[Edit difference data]
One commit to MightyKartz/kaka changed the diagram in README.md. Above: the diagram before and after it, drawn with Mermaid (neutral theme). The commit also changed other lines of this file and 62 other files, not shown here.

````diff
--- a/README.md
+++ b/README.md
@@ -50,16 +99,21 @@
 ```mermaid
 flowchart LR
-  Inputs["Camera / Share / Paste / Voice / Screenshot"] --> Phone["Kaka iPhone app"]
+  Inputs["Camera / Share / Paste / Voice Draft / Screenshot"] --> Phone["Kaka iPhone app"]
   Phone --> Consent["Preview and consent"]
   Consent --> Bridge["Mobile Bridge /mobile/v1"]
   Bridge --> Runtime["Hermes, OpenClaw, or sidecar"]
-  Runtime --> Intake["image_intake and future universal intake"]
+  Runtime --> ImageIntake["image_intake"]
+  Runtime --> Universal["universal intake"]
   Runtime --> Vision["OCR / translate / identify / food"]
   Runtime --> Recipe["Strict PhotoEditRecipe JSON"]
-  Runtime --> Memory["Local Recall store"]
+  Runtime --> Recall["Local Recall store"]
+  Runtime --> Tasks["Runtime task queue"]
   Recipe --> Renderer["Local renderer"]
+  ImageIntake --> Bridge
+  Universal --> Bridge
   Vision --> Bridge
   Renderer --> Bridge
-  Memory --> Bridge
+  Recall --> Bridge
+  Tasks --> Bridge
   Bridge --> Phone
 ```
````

* _What you will do_
In the entries above, find every line holding the word "Screenshot" and copy it out.

* _Answer to the problem_
-  Inputs["Camera / Share / Paste / Voice / Screenshot"] --> Phone["Kaka iPhone app"]
+  Inputs["Camera / Share / Paste / Voice Draft / Screenshot"] --> Phone["Kaka iPhone app"]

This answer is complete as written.